At the grocery
There is a lot of debate about organic and non-organic, natural and GMOs, etc. It’s a lot to take in, but always remember to stick to the basics. In general, you want to shop around the perimeter of the grocery store. Avoid the aisles as much as possible because that’s usually where the processed and packaged foods are. Whole foods are cheaper and can be used for cooking in bulk.
Some grocery stores also sell in bulk, so fresh produce like potatoes can be stored for a long time without spoiling. Chicken and vegetables are your best bet.
In the kitchen
First in, first out. Don’t store food and forget about it only to dig it out a month later when it starts to stink up the whole fridge. Pack readymade meals that are easy to grab and go to avoid takeout or fast food stops. Fast food is calorie-dense and not as nutritious as whole foods that you have prepared yourself.
In the office
Keep healthy snacks on hand like blueberries and nuts. These are full of nutrients and promote satiety. Avoid chips and biscuits that contain empty calories because they will only trigger a hunger response due to their low nutritional value.

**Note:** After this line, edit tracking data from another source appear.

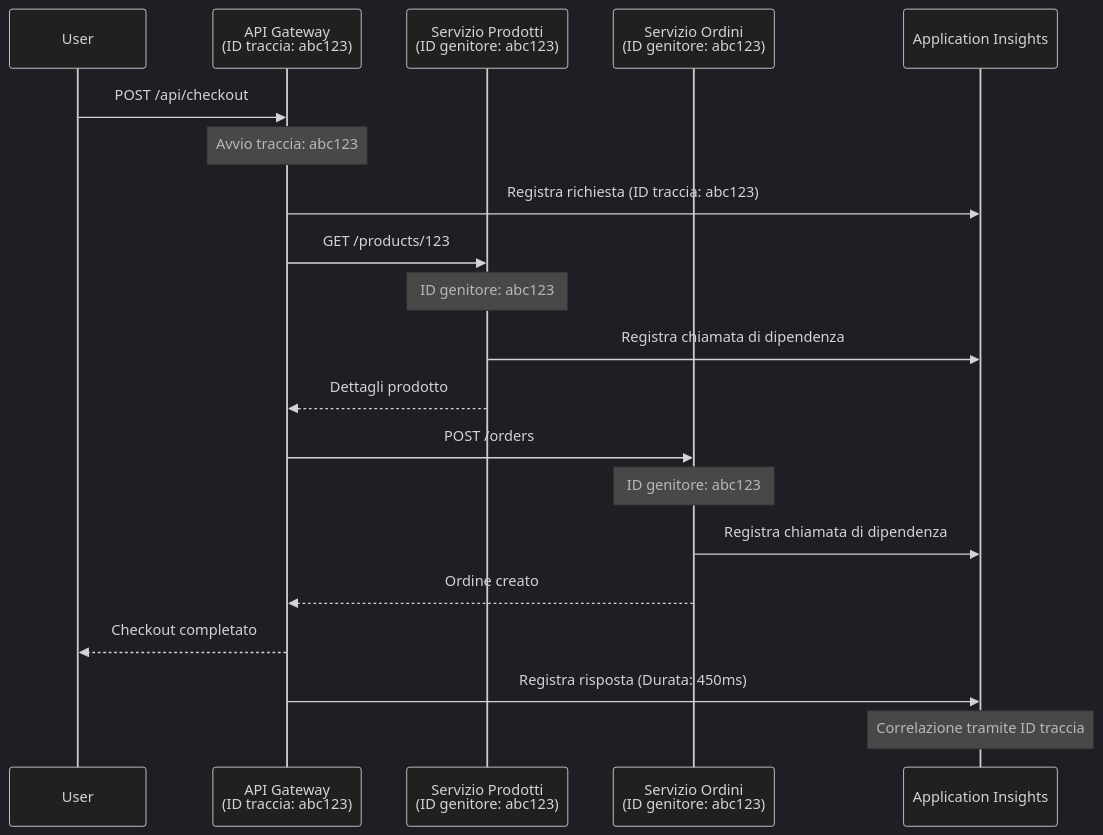
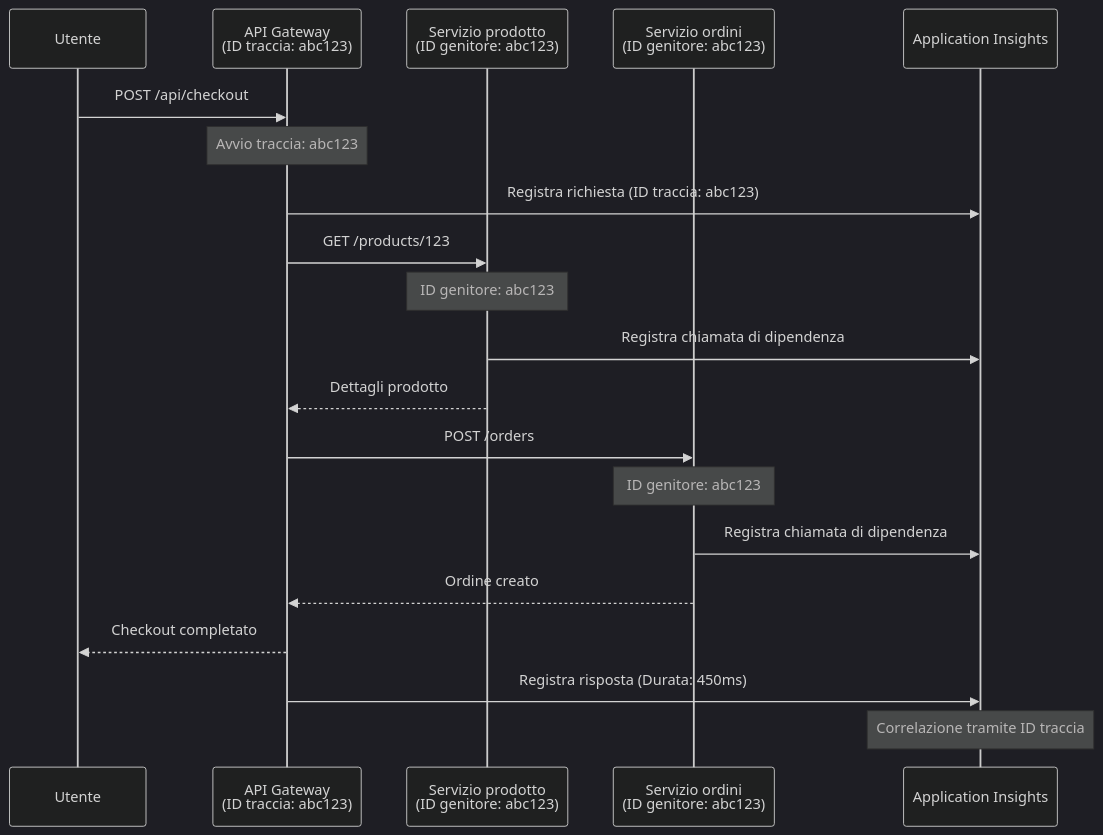
The second of 2 diagrams in translations/it/docs/chapter-06-pre-deployment/application-insights.md (microsoft/AZD-for-beginners), drawn with Mermaid (dark theme) before and after one commit. The commit also changed other lines of this file and 101 other files, not shown here.

````diff
--- a/translations/it/docs/chapter-06-pre-deployment/application-insights.md
+++ b/translations/it/docs/chapter-06-pre-deployment/application-insights.md
@@ -744,27 +744,27 @@
 ```mermaid
 sequenceDiagram
-    participant User
+    participant User as Utente
     participant Gateway as API Gateway<br/>(ID traccia: abc123)
-    participant Product as Servizio Prodotti<br/>(ID genitore: abc123)
-    participant Order as Servizio Ordini<br/>(ID genitore: abc123)
+    participant Product as Servizio prodotto<br/>(ID genitore: abc123)
+    participant Order as Servizio ordini<br/>(ID genitore: abc123)
     participant AppInsights as Application Insights
     
     User->>Gateway: POST /api/checkout
     Note over Gateway: Avvio traccia: abc123
     Gateway->>AppInsights: Registra richiesta (ID traccia: abc123)
     
     Gateway->>Product: GET /products/123
     Note over Product: ID genitore: abc123
     Product->>AppInsights: Registra chiamata di dipendenza
     Product-->>Gateway: Dettagli prodotto
     
     Gateway->>Order: POST /orders
     Note over Order: ID genitore: abc123
     Order->>AppInsights: Registra chiamata di dipendenza
     Order-->>Gateway: Ordine creato
     
     Gateway-->>User: Checkout completato
     Gateway->>AppInsights: Registra risposta (Durata: 450ms)
     
     Note over AppInsights: Correlazione tramite ID traccia
 ```
````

Experiment, experiment, experiment. If you are new to cooking, don’t be afraid to step out of your comfort zone and try new things. You may not be used to following recipes and doing the groceries, but these are life lessons that must be learned at some point. Explore different cuisines and ingredients and be patient with yourself. If you don’t get it right the first, just keep trying until you can figure out a system for yourself. This way, you can eat healthier and stay within your budget.